"It's a moment of transition," says Harley Shaiken, a professor at the University of California-Berkeley who specializes in auto issues. "We are looking at a world where alternative fuels and technologies will play a central role."
The U.S. auto industry was always on the leading edge of America's technological and economic progress. Whether it was the automatic transmission or anti-lock brakes, it was usually American automakers that developed them. Only in the late 1970s and 1980s did the Big 3feel threatened as gas shortages sent customers to fuel-efficient Japanese imports.
"Japan rethought the whole approach," says Leslie Kendall, curator of the Petersen Automotive Museum in Los Angeles. "You didn't have to have an acre of sheet metal for your hood."
But the Big 3 never fully embraced small cars, which weren't as profitable as bigger cars. And they were late to the hybrid game, watching environmentally conscious consumers flock to Toyota's Prius. So when gas prices hit new highs in the fall, they were left short with primarily big gas guzzlers to sell.
Now they are playing catch-up, vowing to use government bailout money and the current lull in sales to rethink and retool.

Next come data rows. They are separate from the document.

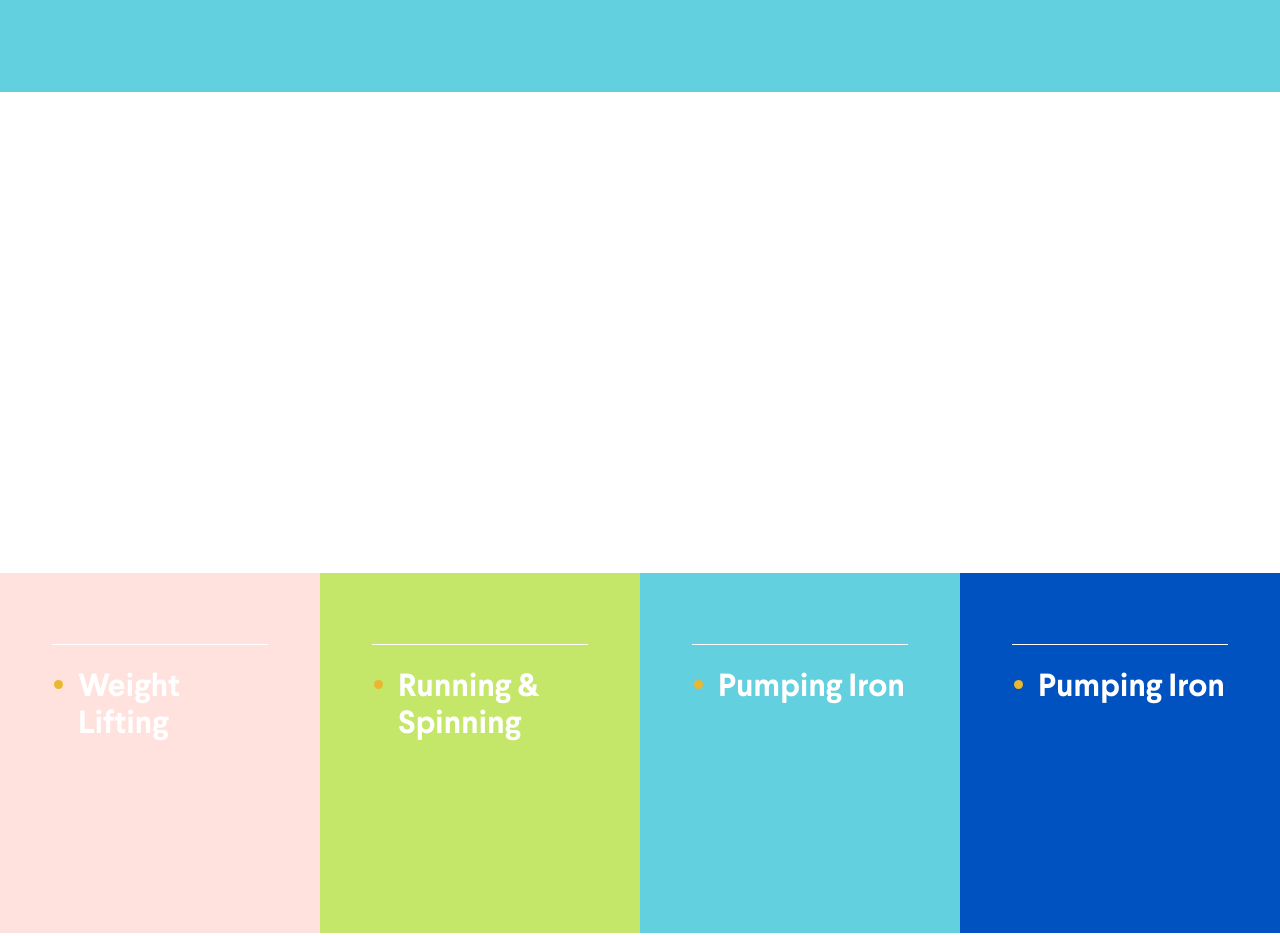
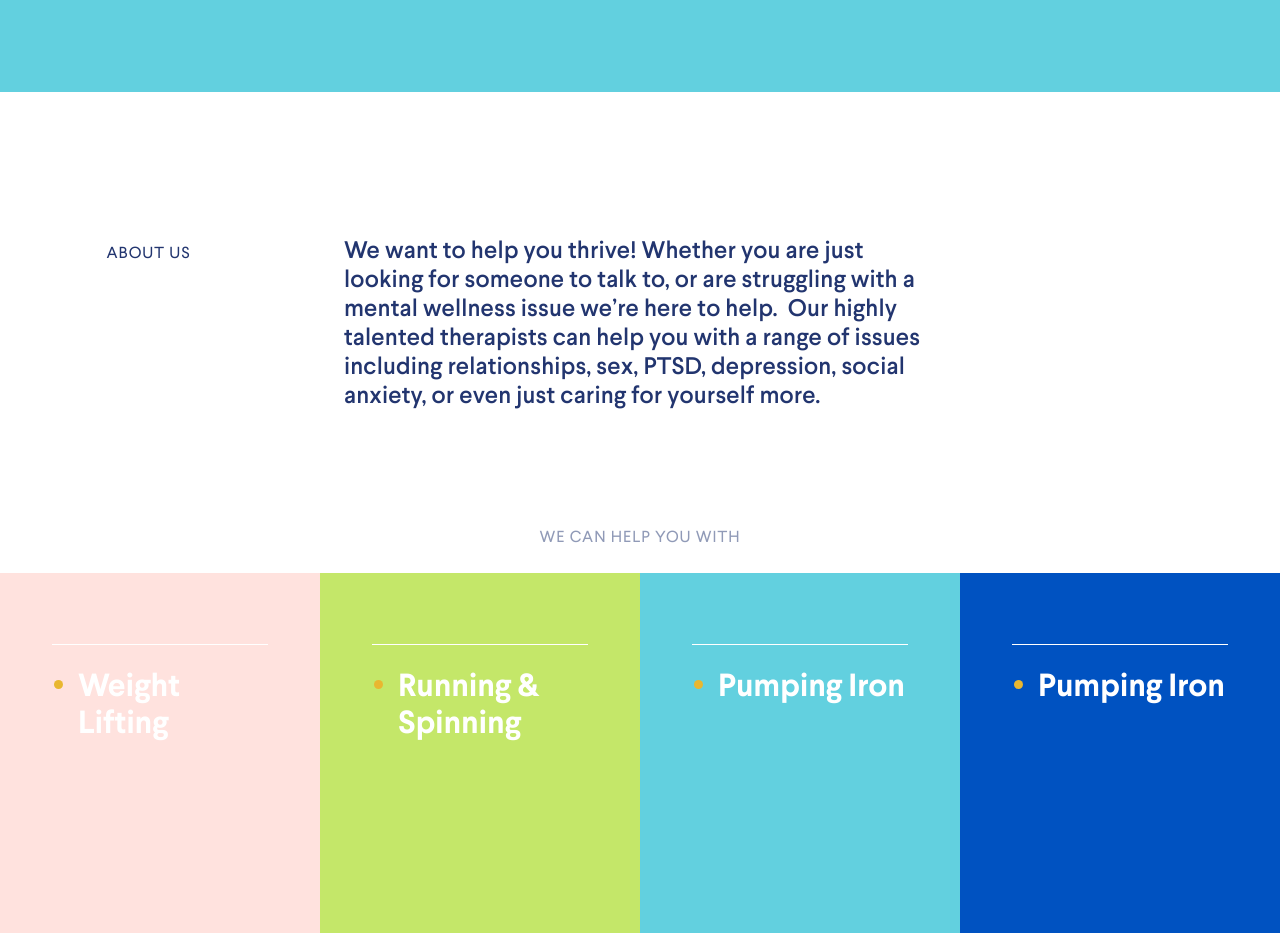
Before and after one commit to pgeowng/fl-projects, a website: page 02-thrivetalk/index.html in a window 1280 px wide. Shown: the part 1640-2576 px from the top of the page. Drawn offline with Linux system fonts and the light colour scheme.

Commit message:
add: about done

```diff
--- a/02-thrivetalk/index.html
+++ b/02-thrivetalk/index.html
@@ -95,8 +95,15 @@
             </p></div
           ></div
         ></section
-      ><section class="s-about"></section>
-      <section class="s-tiles"></section>
+      ><section class="about">
+          <h5 class="about__header section-header">about us</h5>
+            <div class="about__content">
+          <p class="about__content-text">We want to help you thrive! Whether you are just looking for someone to talk to, or are struggling with a mental wellness issue we’re here to help.&nbsp;&nbsp;Our highly talented therapists can help you with a range of issues including relationships, sex, PTSD, depression, social anxiety, or even just caring for yourself more.
+
+</p>
+            </div>
+            <div class="about__footer"><p class="about__footer-text">WE CAN HELP YOU WITH</p></div>
+      </section>
       <section class="activities">
         <div class="activities__row">
           <div class="tile bg_pink"
@@ -187,7 +194,7 @@
           class="also-know__img"
         />
         <div class="also-know__content">
-          <h3 class="also-know__header section-header">you should also know</h3>
+          <h5 class="also-know__header section-header">you should also know</h3>
           <p class="also-know__text"
             >MDD affects more than 16.1 million American adults, or about 6.7%of
             the U.S. population age 18 and older in a given year. We at
--- /dev/null
+++ b/02-thrivetalk/scss/about.scss
@@ -0,0 +1,53 @@
+.about {
+  position: relative;
+  min-height: 481px;
+  // display: flex;
+  // flex-wrap: wrap;
+
+  padding-top: 145px;
+  // padding-left: 106px;
+
+  &__header {
+    position: absolute;
+    left: 106.5px;
+    top: 156px;
+  }
+
+  &__content {
+    display: flex;
+    justify-content: center;
+    margin-bottom: 93px;
+    &-text {
+      max-width: 592px;
+      position: relative;
+      // left: -0.5px;
+      // : -0.5px;
+      font-family: Larsseit;
+      font-style: normal;
+      font-weight: 500;
+      font-size: 24px;
+      line-height: 29px;
+      letter-spacing: 0.005em;
+
+      color: #22356f;
+    }
+  }
+
+  &__footer {
+    // width: 100%;
+    // flex: 0 1 auto;
+    padding: 24px 0;
+
+    &-text {
+      font-family: Larsseit;
+      font-style: normal;
+      font-weight: normal;
+      font-size: 16px;
+      line-height: 20px;
+      text-align: center;
+      letter-spacing: 0.06em;
+
+      color: rgba(34, 53, 111, 0.5);
+    }
+  }
+}
--- a/02-thrivetalk/scss/activities.scss
+++ b/02-thrivetalk/scss/activities.scss
@@ -1,6 +1,6 @@
 @use 'vars';
 .activities {
-  margin-top: 481px;
+  // margin-top: 481px;
   margin-bottom: 41px;
   display: block;
 
--- a/02-thrivetalk/scss/main.scss
+++ b/02-thrivetalk/scss/main.scss
@@ -8,3 +8,4 @@
 @use 'also-know';
 @use 'contact';
 @use 'footer';
+@use 'about';
```
Also changed, not shown: 02-thrivetalk/css/main.css.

Job losses associated with the Big 3's unraveling have been staggering.
Since 2005, the Big 3 have announced cuts of at least 150,000 jobs through 2011, the Center for Automotive Research says. GM recently announced it will trim an additional 10,000 white-collar workers worldwide, 3,400 of them in the U.S.
But Detroit automakers still employ more than foreign car firms do. GM, Ford and Chrysler support direct employment of 239,341 and an additional 973,969 indirect jobs, the Center for Automotive Research says. Foreign plants employ about 113,000 in the U.S.
As a condition of their loans, Congress has insisted that GM and Chrysler become leaner and more cost-competitive with non-union foreign automakers that have U.S. factories. Experts give them a fighting chance.
"There is some chance that GM, Ford and Chrysler are going to survive," says Sophia Koropeckyj, managing director at Moody's Economy.com.
If they do, it will be because they worked hard to redefinetheir bloated image.
"Will the business look the same as today? Absolutely not," says Ian Beavis ofNielsen IAG Automotive Group, an advertising tracking firm. "It's going to be a leaner, more-focused industry than the past and is going to have a high level of government involvement."
Rebirth of the American car?
The American car of the future could be a plug-in electric. Or powered by natural gas. Or even hydrogen. The surest bet is a more efficient version of today's gasoline engines.
More cars will be designed to fit particular needs, but those needs will cross borders. And it's less likely that vehicles will be entirely for a single market, such as the American full-size pickup.
"People of the world will be driving more similar products," says Chrysler President Jim Press. Chrysler recently negotiated a deal that could bring Italy's Fiat small cars into the Chrysler lineup in exchange for an equity stake. Globalization is only the latest trend for the industry. "There are going to be jobs that are generated."
If American-made cars were to disappear, there are plenty of fans who would miss them. Frank Smeekes, for instance. Smeekes, an auto industry consultant for a firm called Russell Reynolds, loves American cars.
"Cars are more than just a means to go from A to B," he says.